(DATA SECTION)
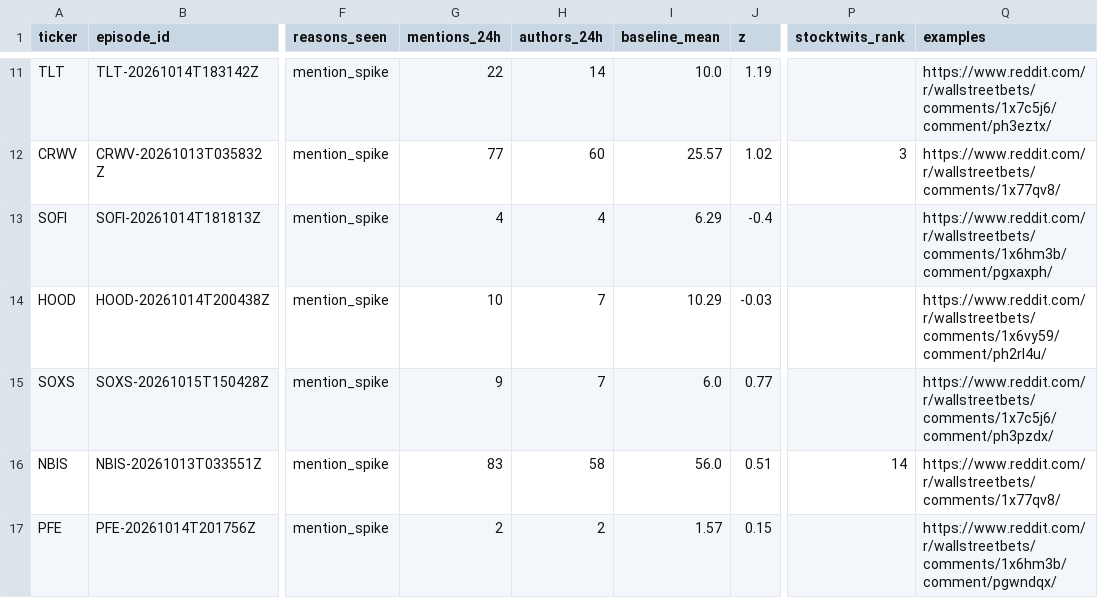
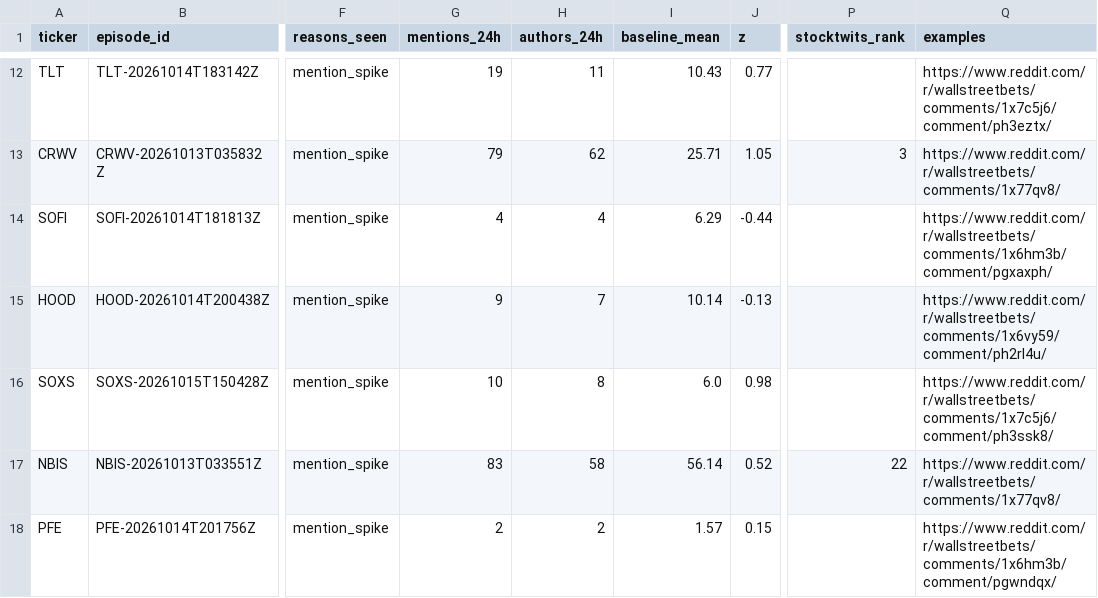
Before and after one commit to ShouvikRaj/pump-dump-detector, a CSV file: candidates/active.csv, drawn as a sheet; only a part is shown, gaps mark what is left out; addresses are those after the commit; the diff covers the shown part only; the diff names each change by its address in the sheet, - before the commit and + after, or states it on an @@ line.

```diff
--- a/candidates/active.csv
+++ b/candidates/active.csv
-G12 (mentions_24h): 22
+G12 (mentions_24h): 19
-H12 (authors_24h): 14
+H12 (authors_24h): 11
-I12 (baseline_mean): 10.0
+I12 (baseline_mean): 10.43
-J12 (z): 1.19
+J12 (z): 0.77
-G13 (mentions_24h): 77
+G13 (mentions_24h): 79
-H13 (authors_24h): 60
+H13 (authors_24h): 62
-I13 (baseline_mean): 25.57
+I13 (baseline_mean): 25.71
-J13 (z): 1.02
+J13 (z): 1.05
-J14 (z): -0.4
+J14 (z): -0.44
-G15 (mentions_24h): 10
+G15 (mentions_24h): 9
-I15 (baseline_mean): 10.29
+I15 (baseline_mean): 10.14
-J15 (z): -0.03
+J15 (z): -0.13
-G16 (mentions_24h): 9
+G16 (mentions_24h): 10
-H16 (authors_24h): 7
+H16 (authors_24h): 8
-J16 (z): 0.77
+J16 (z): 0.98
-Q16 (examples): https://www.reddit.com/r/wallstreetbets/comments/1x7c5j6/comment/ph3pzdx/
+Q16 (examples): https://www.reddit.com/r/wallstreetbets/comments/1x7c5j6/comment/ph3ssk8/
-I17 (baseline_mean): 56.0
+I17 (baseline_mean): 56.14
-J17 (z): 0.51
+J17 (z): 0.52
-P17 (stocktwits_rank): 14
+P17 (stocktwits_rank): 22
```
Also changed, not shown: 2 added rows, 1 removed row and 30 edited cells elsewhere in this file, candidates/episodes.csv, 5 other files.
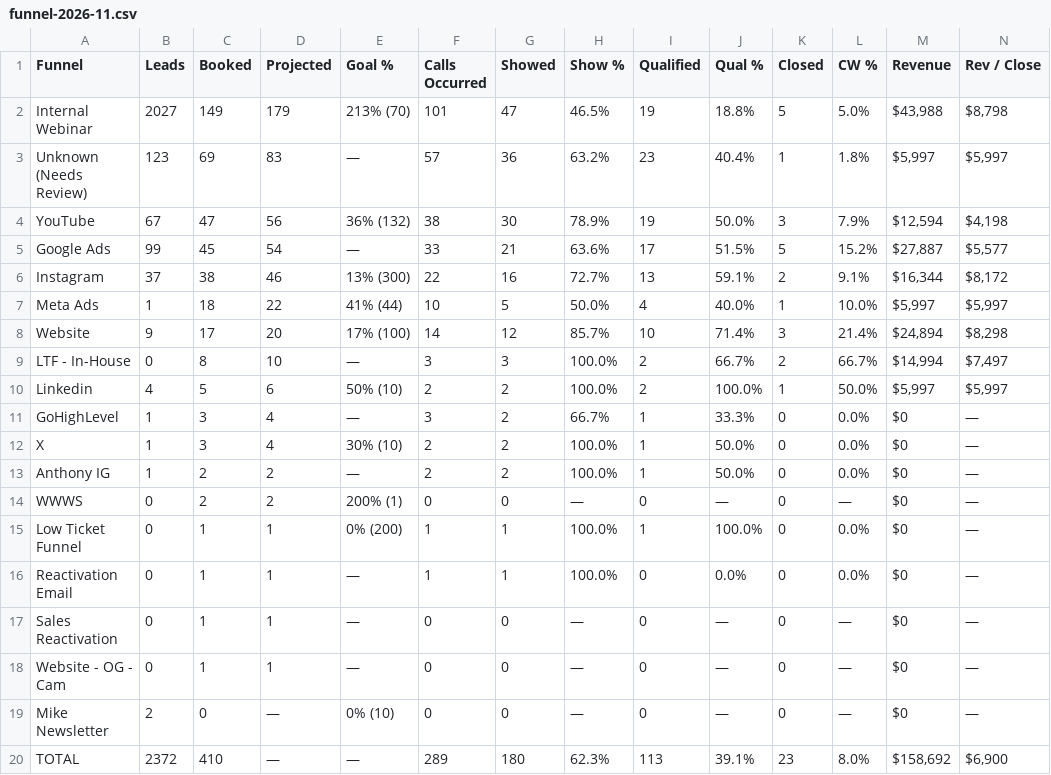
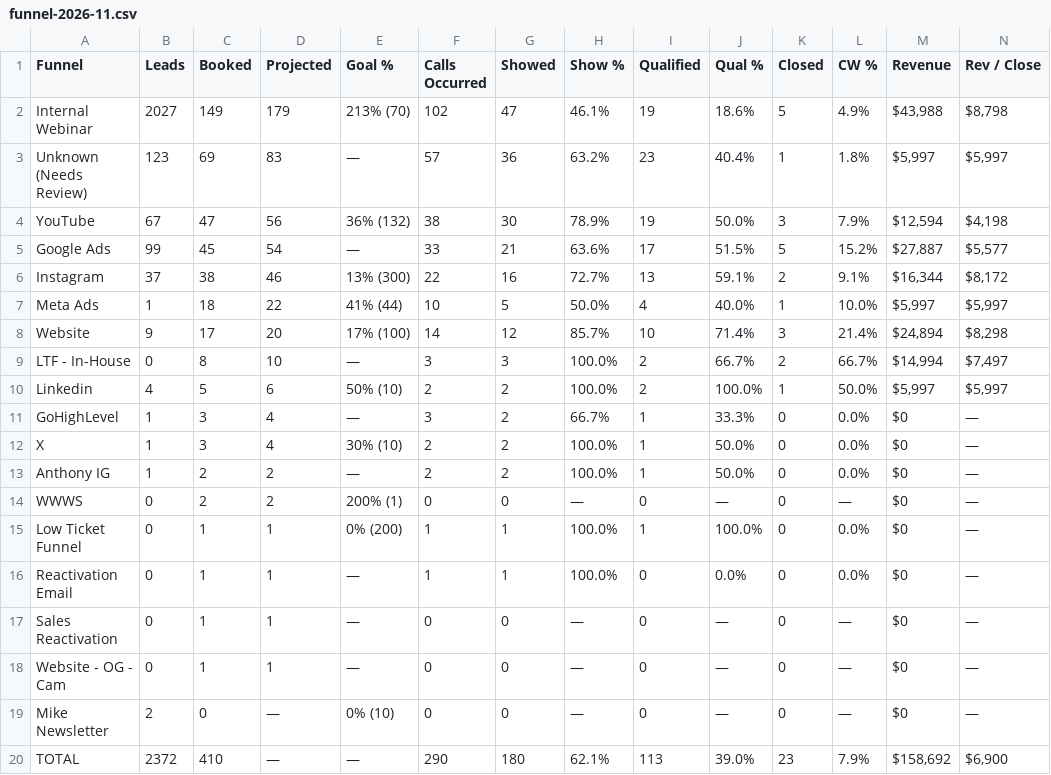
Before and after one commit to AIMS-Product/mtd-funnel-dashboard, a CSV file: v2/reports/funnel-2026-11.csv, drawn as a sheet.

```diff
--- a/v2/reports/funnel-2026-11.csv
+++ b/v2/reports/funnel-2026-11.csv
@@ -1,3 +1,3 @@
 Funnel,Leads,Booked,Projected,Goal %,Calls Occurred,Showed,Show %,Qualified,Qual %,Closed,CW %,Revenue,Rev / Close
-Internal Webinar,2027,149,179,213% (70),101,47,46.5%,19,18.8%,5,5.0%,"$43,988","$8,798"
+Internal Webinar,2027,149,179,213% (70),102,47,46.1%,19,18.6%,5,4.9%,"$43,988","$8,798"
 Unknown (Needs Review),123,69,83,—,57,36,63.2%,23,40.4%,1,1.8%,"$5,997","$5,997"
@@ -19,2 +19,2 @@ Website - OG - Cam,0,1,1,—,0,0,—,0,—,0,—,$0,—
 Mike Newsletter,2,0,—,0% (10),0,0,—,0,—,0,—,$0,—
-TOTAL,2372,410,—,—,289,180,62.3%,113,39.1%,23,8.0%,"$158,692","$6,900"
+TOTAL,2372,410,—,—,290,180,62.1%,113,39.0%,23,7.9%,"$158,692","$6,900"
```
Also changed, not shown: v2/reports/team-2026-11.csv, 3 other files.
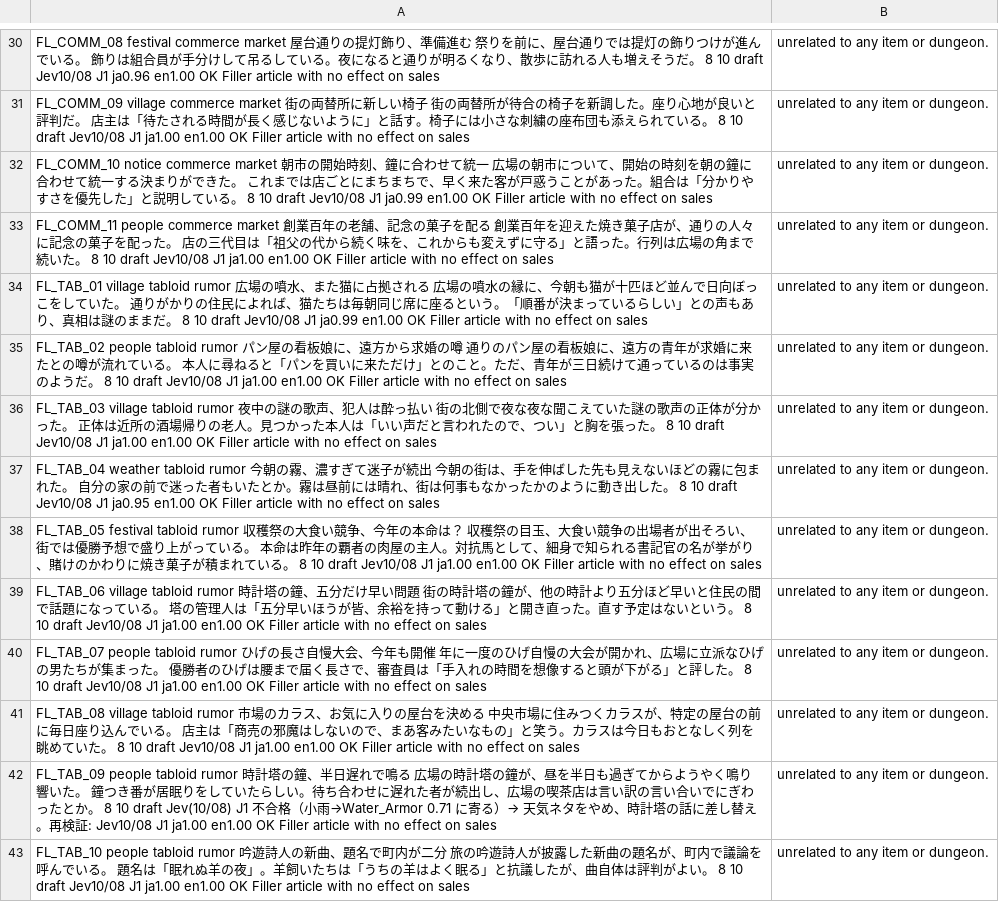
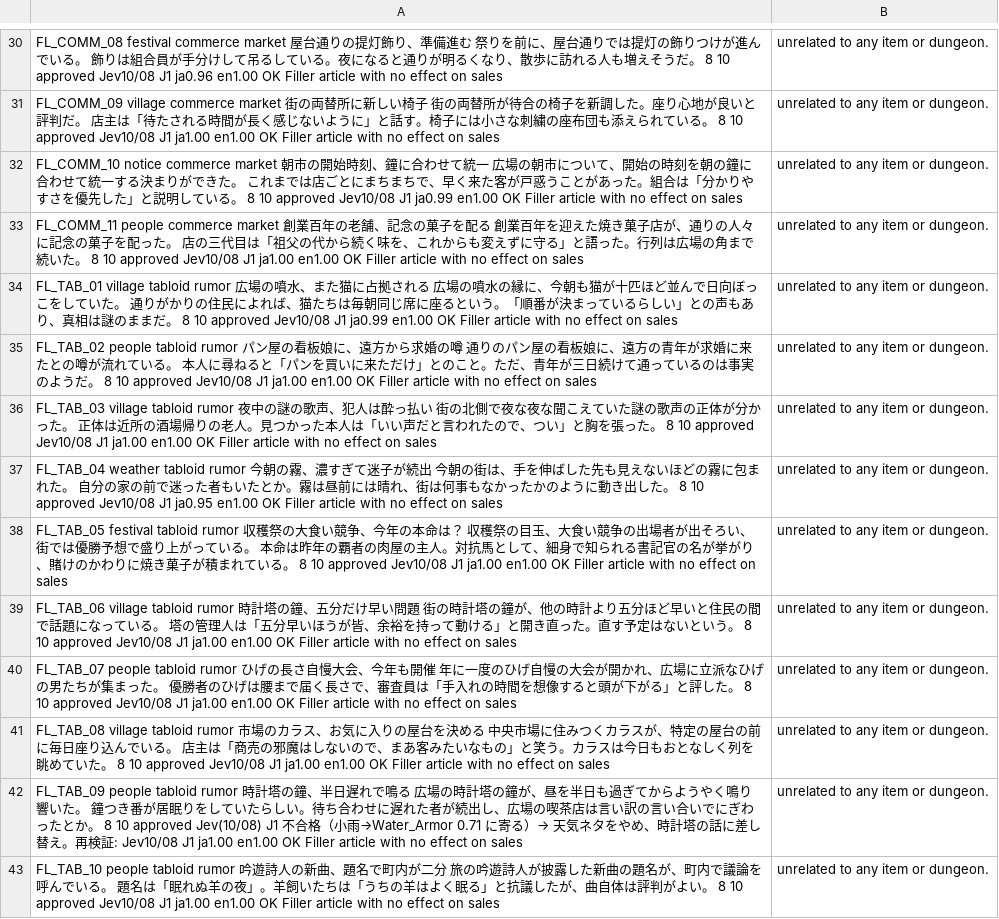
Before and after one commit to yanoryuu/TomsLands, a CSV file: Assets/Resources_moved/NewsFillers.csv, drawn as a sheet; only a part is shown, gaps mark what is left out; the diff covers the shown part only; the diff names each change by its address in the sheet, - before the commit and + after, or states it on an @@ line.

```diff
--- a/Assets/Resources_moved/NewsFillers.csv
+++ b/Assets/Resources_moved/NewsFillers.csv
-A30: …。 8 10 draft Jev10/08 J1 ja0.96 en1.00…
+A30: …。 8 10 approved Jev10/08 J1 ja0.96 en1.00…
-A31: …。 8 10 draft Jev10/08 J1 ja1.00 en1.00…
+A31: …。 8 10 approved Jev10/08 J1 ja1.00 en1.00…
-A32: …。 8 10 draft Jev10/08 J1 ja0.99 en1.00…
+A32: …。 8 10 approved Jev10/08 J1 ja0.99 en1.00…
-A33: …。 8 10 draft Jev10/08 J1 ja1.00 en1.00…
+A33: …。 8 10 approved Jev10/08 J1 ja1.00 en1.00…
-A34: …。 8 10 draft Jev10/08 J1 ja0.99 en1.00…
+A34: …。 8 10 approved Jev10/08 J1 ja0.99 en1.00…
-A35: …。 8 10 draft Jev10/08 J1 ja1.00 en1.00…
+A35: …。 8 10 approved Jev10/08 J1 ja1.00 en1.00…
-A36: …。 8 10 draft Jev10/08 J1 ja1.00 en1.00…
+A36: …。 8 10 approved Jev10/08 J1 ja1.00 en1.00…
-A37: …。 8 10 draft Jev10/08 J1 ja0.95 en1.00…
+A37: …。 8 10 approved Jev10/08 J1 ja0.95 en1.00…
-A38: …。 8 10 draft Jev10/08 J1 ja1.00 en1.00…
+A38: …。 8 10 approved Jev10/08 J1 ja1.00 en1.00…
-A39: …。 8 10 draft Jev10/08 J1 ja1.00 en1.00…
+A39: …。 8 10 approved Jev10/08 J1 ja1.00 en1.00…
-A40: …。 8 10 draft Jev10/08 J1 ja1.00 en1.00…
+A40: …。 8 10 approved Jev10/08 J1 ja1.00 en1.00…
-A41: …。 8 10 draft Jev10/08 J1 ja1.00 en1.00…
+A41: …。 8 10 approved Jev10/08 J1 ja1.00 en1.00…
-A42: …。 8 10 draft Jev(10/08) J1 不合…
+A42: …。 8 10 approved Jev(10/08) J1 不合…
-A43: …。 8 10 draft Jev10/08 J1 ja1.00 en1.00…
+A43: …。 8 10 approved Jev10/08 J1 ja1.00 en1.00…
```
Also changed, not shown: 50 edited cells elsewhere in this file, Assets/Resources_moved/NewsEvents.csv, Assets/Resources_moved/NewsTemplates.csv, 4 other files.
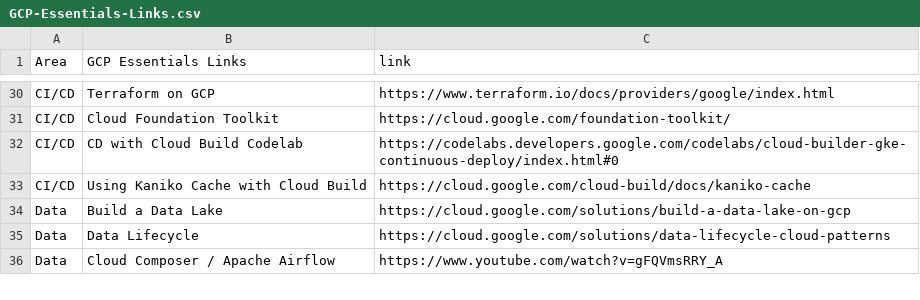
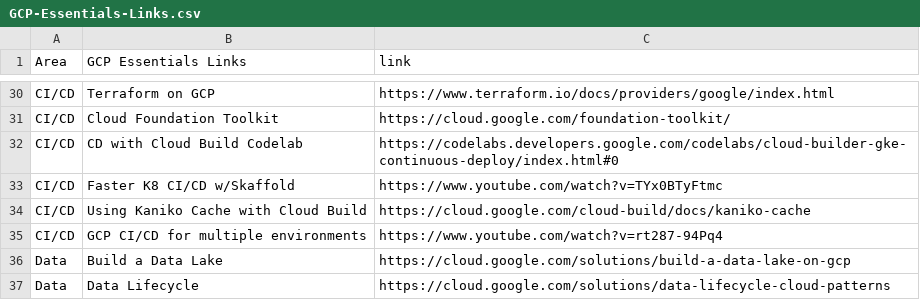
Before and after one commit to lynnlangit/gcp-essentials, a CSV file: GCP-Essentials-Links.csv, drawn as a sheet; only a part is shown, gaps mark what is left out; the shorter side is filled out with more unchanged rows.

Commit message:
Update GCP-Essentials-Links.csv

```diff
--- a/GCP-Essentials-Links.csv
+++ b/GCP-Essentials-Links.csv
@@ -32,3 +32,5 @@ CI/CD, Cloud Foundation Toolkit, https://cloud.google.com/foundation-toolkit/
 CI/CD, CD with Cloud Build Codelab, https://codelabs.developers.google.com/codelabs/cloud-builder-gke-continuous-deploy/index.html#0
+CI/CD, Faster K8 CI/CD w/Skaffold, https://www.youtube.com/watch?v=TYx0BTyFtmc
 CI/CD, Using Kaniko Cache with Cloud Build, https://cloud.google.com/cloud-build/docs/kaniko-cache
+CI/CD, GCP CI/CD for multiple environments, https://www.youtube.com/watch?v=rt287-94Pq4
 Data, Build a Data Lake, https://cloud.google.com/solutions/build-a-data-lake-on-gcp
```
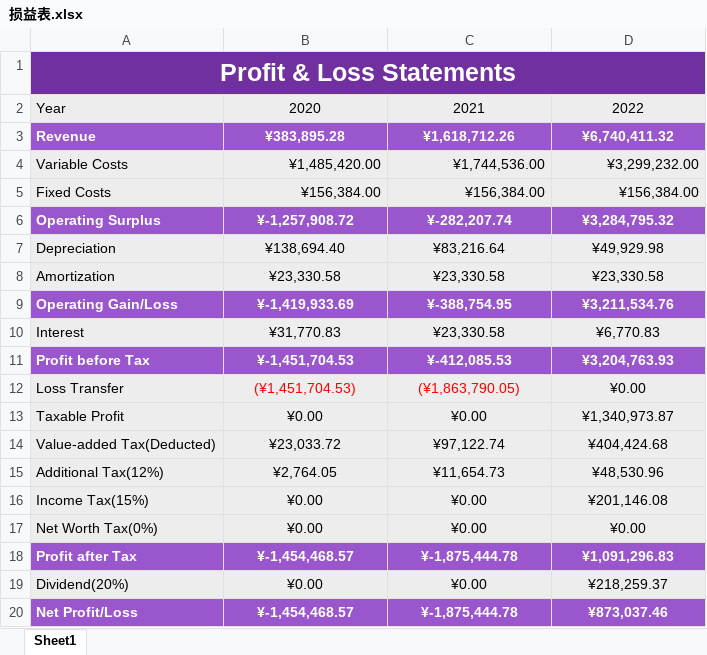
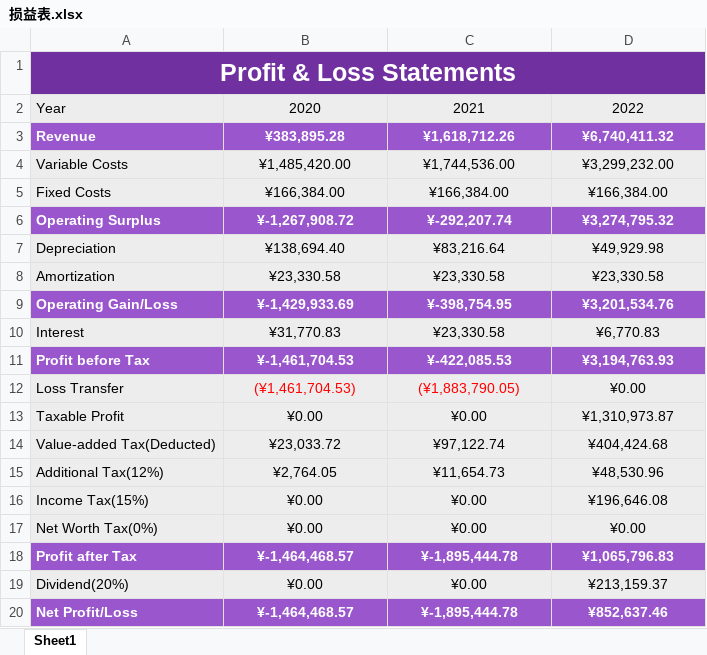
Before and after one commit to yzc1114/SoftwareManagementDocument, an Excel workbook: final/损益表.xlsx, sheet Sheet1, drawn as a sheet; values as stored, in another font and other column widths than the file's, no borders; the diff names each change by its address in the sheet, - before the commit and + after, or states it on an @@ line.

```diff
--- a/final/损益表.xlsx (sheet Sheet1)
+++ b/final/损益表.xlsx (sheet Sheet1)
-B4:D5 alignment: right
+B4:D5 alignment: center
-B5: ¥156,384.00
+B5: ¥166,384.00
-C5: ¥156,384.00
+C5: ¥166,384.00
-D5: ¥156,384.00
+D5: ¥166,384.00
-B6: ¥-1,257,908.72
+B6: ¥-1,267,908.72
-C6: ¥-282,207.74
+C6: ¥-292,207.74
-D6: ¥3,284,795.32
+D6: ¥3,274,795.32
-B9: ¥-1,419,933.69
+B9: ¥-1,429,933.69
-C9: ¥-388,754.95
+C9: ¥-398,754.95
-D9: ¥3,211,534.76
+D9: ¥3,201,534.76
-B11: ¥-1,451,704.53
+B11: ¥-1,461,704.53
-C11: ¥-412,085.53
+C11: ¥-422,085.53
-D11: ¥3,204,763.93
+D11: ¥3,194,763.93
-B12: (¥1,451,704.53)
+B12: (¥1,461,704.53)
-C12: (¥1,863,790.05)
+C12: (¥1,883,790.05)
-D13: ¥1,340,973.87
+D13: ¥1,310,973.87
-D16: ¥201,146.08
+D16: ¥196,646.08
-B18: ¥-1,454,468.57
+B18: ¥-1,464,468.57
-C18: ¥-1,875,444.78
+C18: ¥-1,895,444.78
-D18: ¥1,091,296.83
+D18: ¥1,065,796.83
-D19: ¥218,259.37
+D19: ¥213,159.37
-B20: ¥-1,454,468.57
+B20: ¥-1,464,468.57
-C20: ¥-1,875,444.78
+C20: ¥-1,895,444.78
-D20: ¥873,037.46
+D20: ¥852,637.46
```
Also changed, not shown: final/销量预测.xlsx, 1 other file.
(End DATA SECTION)
▶ _PROBLEM DETAILS_
Where does the string "what" appear in the records above? Show every line that holds it.

▶ _THE ANSWER_
Before and after one commit to ShouvikRaj/pump-dump-detector, a CSV file: candidates/active.csv, drawn as a sheet; only a part is shown, gaps mark what is left out; addresses are those after the commit; the diff covers the shown part only; the diff names each change by its address in the sheet, - before the commit and + after, or states it on an @@ line.
Before and after one commit to yanoryuu/TomsLands, a CSV file: Assets/Resources_moved/NewsFillers.csv, drawn as a sheet; only a part is shown, gaps mark what is left out; the diff covers the shown part only; the diff names each change by its address in the sheet, - before the commit and + after, or states it on an @@ line.
Before and after one commit to lynnlangit/gcp-essentials, a CSV file: GCP-Essentials-Links.csv, drawn as a sheet; only a part is shown, gaps mark what is left out; the shorter side is filled out with more unchanged rows.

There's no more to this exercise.